──────── Supplied records ────────

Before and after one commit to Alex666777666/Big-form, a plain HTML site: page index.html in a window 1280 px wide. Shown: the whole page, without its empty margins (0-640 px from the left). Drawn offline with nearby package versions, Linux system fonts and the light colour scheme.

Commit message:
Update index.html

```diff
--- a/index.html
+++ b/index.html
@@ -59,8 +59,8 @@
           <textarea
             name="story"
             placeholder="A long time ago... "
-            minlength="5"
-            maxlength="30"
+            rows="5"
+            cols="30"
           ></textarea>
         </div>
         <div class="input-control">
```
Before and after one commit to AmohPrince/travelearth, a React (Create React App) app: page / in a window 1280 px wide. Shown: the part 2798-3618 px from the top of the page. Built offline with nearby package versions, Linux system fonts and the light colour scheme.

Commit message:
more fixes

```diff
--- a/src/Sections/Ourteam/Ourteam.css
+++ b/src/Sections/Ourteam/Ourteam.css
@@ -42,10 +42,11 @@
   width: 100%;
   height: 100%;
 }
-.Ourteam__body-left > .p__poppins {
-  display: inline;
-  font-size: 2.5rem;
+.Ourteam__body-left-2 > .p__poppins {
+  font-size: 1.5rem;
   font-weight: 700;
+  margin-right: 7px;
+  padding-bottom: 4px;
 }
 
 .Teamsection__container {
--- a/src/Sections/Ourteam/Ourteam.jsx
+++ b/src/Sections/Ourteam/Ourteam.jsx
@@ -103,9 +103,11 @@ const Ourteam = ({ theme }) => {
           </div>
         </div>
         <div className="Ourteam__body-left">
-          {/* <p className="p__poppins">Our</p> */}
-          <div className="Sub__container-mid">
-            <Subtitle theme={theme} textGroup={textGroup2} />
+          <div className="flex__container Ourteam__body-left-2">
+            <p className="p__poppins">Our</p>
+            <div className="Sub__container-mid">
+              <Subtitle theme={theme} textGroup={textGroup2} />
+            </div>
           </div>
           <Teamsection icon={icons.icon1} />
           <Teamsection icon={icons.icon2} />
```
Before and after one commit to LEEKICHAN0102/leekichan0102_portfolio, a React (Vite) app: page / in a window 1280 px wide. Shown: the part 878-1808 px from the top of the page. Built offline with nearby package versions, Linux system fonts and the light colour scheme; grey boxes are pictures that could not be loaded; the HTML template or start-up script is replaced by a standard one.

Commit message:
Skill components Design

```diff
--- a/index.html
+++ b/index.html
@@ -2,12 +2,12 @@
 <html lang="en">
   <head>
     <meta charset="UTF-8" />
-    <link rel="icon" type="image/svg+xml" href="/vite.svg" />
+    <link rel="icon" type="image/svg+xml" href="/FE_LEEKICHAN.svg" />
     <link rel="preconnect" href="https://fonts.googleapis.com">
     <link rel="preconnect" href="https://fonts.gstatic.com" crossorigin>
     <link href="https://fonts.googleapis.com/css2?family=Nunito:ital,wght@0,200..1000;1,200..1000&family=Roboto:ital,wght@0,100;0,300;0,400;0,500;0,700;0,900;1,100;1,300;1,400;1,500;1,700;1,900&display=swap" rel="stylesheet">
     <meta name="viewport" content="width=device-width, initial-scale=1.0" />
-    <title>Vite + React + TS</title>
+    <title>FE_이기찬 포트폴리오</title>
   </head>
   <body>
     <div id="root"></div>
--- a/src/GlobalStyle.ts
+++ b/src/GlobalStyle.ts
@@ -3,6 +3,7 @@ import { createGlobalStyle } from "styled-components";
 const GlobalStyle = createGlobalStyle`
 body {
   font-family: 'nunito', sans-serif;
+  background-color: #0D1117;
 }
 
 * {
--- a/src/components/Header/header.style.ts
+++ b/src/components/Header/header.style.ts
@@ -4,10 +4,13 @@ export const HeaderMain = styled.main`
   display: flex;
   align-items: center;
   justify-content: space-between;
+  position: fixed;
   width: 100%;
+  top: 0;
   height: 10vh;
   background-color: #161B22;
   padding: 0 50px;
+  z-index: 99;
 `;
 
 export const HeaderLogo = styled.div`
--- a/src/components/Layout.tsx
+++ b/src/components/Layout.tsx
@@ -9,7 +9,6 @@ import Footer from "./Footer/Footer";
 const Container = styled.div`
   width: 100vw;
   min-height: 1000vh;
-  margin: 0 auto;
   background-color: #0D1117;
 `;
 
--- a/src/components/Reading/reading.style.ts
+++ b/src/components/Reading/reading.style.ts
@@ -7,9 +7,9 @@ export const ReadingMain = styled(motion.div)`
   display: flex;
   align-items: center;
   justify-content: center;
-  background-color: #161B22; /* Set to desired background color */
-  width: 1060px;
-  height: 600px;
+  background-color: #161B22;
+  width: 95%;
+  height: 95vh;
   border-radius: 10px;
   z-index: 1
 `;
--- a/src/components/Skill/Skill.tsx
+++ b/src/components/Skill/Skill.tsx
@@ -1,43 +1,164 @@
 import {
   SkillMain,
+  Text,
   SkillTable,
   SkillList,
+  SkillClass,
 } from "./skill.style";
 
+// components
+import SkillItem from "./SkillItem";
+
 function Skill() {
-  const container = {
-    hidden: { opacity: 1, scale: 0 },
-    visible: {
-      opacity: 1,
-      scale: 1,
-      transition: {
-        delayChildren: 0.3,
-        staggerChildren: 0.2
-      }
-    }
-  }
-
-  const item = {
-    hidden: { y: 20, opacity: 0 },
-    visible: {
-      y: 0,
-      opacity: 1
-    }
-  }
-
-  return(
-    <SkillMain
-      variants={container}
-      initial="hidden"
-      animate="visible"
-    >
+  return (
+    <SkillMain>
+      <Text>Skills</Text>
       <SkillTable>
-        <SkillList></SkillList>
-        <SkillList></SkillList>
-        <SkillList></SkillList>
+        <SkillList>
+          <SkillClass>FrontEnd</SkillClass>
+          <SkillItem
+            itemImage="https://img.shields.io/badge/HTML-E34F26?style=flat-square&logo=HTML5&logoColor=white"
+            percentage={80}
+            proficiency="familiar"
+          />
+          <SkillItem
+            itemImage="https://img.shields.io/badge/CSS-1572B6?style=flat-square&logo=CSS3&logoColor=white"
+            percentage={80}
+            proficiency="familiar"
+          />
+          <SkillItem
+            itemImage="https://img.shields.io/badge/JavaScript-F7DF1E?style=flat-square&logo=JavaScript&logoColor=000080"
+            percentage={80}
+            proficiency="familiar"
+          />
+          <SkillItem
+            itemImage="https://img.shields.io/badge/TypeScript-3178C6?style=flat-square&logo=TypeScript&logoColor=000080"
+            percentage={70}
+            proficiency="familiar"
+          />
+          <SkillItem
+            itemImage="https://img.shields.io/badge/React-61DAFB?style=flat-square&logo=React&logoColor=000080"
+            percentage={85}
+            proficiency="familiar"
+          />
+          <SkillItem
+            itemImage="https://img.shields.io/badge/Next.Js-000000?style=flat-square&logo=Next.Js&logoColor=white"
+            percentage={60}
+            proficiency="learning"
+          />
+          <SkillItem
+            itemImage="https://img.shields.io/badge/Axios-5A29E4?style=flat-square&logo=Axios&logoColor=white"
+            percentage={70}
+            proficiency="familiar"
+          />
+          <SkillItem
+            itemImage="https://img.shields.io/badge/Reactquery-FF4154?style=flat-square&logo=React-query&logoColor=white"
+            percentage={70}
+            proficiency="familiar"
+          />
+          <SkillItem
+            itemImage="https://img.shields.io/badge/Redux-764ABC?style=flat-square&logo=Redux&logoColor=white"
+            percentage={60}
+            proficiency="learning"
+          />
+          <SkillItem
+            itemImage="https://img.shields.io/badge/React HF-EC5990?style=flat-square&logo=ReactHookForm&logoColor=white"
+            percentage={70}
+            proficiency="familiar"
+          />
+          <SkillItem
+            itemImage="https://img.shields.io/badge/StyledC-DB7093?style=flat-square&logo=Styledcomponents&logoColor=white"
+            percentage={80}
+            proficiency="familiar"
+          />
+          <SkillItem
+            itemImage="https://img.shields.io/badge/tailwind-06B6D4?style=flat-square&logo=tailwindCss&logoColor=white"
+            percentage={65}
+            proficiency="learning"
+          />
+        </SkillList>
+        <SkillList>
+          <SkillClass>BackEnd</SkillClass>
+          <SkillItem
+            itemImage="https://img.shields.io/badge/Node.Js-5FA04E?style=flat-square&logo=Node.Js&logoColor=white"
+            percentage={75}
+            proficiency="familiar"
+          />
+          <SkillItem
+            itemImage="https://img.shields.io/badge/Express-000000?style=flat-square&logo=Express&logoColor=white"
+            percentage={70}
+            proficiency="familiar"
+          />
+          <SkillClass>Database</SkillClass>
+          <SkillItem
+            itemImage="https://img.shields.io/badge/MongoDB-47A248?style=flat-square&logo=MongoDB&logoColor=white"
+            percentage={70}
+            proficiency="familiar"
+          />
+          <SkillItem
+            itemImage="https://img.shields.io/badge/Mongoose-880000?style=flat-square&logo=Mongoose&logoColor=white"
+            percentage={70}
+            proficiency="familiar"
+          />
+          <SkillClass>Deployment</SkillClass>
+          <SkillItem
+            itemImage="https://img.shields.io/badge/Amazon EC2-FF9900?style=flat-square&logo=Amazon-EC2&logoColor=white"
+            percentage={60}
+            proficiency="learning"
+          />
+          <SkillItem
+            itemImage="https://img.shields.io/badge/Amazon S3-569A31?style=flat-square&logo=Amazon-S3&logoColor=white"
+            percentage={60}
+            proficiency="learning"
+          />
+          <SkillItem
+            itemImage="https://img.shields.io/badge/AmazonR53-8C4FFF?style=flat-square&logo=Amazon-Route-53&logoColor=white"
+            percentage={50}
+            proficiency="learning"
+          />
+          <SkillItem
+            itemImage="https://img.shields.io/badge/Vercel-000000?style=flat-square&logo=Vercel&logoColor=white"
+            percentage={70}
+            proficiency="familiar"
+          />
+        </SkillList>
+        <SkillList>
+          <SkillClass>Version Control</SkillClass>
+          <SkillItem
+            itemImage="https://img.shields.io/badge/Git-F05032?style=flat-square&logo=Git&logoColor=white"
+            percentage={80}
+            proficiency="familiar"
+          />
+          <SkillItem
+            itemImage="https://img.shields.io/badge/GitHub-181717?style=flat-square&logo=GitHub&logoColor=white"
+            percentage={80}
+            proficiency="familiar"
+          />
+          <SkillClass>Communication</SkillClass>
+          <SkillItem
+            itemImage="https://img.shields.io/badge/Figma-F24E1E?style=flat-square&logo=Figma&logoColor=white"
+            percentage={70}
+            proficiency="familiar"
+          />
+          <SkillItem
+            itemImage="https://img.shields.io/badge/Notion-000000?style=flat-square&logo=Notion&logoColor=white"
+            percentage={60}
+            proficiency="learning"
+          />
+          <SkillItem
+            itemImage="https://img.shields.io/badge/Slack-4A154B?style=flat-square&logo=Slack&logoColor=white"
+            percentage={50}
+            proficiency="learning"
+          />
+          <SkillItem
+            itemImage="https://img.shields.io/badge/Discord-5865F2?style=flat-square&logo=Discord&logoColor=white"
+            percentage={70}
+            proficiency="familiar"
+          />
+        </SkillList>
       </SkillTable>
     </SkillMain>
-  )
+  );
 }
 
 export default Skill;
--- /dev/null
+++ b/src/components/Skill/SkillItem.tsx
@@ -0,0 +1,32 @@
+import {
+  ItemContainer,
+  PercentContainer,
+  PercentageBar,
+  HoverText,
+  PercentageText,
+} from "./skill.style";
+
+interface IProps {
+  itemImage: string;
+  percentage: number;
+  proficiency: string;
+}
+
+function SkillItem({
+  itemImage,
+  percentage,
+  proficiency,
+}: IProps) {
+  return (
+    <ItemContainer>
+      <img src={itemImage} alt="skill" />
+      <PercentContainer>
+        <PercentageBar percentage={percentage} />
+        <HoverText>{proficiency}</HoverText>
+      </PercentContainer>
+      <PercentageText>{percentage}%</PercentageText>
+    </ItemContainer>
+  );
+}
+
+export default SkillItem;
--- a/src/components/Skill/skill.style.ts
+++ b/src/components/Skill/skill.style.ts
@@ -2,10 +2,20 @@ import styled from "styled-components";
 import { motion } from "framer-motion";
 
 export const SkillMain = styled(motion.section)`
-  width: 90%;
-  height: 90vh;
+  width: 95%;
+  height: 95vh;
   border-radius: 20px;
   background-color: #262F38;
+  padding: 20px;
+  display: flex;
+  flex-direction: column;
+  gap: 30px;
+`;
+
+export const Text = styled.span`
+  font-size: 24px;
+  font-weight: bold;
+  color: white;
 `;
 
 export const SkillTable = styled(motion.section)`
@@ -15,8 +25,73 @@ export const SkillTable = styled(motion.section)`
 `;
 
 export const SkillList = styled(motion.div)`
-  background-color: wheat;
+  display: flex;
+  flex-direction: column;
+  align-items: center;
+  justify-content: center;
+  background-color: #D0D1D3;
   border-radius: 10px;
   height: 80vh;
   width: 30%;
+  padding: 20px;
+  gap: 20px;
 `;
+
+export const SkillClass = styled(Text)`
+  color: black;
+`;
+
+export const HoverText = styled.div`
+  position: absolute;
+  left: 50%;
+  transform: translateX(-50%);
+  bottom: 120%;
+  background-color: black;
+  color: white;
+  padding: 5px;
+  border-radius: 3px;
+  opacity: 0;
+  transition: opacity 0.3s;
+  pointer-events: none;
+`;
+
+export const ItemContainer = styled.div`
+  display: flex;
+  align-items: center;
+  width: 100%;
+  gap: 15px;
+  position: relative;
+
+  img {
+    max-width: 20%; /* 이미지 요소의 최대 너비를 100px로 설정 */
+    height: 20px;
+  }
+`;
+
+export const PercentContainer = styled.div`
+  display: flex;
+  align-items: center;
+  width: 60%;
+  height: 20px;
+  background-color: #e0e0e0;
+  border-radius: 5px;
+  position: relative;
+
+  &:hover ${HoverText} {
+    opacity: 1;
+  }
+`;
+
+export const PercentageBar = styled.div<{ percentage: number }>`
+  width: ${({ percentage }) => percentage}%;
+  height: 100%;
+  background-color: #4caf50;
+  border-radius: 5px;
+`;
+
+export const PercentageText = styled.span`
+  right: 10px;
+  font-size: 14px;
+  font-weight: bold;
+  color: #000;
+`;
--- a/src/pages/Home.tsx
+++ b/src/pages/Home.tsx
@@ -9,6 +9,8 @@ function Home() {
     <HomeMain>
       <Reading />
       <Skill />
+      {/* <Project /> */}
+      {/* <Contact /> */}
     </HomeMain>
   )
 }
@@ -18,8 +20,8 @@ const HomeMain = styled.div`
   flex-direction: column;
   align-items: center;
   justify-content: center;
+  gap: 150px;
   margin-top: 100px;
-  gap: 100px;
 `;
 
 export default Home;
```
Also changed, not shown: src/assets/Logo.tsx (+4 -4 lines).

────────

What the exercise asks =>
Say how many lines in the entries above contain the string "from", offering no other words.

The completed task =>
10